So why should you consider bone broth? We came up with at least half a dozen reasons. Admittedly there are no peer-reviewed scientific studies of bone broth per se, although the literature is peppered with a few on chicken soup. Proof of the healing value of bone broth comes from evaluating what we know about the ingredients in bone broth. For example:
• Gelatin in bone broth is a hydrophilic colloid, which means it attracts digestive juices and other liquids and holds onto them. This characteristic makes bone broth supportive of the digestive process. Great for healing leaky gut, a condition where the tight junctions in your gut open and food particles can enter the bloodstream.
• Gelatin also supports hair and nail health and growth.
• Amino acids in bone broth can offer various benefits. Arginine has anti-inflammatory properties and boosts immune function; proline regenerates cartilage, helps leaky gut, and reduces cellulite; glycine helps detoxify the body and may help you relax and improve sleep; and glutamine protects the gut lining, helps build muscle, and improves metabolism.

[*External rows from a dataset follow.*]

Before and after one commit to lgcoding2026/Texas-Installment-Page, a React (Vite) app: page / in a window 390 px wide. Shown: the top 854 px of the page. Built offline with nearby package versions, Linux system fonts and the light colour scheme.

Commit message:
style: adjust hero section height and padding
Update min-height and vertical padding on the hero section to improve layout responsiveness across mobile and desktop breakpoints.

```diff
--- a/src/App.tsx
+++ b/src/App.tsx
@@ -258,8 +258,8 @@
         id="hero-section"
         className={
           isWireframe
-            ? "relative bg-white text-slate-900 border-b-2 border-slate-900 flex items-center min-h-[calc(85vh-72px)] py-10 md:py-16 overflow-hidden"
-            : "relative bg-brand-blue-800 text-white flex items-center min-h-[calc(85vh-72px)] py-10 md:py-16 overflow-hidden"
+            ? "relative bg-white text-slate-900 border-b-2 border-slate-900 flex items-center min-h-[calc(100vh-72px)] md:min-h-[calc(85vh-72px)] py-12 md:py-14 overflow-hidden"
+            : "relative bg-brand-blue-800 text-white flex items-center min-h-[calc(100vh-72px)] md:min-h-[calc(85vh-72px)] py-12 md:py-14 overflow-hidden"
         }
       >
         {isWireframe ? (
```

• Broken down cartilage provides glucosamine and chondroitin, which are often taken in supplement form to treat pain and inflammation associated with various forms of arthritis.
• The calcium and other important minerals in bone broth can support strong bones and teeth. One study conducted at the Charles A. Dana Research Institute in Boston reported that prolonged cooking of soup with a beef bone increased the calcium content when cooked at an acidic but not neutral pH (which is why vinegar is part of a bone broth recipe; see below).

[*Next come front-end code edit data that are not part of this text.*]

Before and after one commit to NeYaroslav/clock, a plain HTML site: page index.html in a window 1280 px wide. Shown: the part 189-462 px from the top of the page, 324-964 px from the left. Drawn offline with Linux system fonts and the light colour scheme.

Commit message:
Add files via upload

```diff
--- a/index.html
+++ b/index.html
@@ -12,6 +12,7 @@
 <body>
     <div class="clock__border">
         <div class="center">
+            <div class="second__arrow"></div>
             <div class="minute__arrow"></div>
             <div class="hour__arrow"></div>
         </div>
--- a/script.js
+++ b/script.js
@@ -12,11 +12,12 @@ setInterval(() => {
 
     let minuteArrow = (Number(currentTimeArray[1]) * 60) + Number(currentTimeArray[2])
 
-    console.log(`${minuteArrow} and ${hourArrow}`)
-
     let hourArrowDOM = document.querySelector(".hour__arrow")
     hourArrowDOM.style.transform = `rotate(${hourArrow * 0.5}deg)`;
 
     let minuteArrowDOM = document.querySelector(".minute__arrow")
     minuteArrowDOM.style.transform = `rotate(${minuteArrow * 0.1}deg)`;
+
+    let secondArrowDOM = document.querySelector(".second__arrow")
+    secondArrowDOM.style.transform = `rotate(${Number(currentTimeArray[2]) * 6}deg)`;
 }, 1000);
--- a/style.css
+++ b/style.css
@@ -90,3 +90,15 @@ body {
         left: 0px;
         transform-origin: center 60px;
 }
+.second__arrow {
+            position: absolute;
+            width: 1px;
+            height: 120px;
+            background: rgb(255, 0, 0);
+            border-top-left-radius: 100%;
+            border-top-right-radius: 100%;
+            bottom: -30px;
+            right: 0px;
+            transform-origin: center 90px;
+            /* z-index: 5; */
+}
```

Basic Chicken Bone Broth Recipe
Making your own bone broth takes very little prep time but at least 24 hours of simmering. You will need a large cast iron or stainless steel pot or a crockpot. Since bone broth requires about one full day of simmering, for safety reasons it’s best to use a crockpot if you are not going to be home during the cooking process.
The following is a basic recipe using chicken for bone broth. Beef bone broth typically has a longer simmering time; you can get a recipe for beef bone broth here.
4 quarts cold filtered water
2 tablespoons vinegar (which leaches the minerals from the bones and also combines with fats)
Either: one whole free-range chicken or 2 to 3 lbs bony chicken parts (backs, wings, necks)
1 large onion, chopped
2 carrots, peeled and chopped
3 celery stalks, chopped
Handful of fresh parsley
Optional: Stir in a scoop of Morphus Fiberus to your bowl before you eat it to increase the fiber in your diet.
Place all of the ingredients except the parsley into your pot or crockpot. Bring to a boil and then skim off any foamy scum floating on the top. Reduce the heat and simmer for about 2 hours. If you used a whole chicken, now is the time to remove the meat from the bones and put it aside for other uses later, such as chicken soup, salad, or casserole. Once the meat has been removed, continue simmering for 24 hours. If you used bony chicken parts, just continue to simmer for 24 hours. 10 to 15 minutes before the broth is done, remove the bones with a slotted spoon and a strainer.
Use your bone broth as the base for soups, alone as a quick pick-me-up, or add it to stews. Bone broth can be frozen for several months for future use.
Naturally, bone broth isn’t for everyone, especially for vegetarians or vegans. But for those who want to explore an inexpensive and easy way to boost their nutritional intake and experience some other health benefits during perimenopause and menopause, bone broth may be just what you need.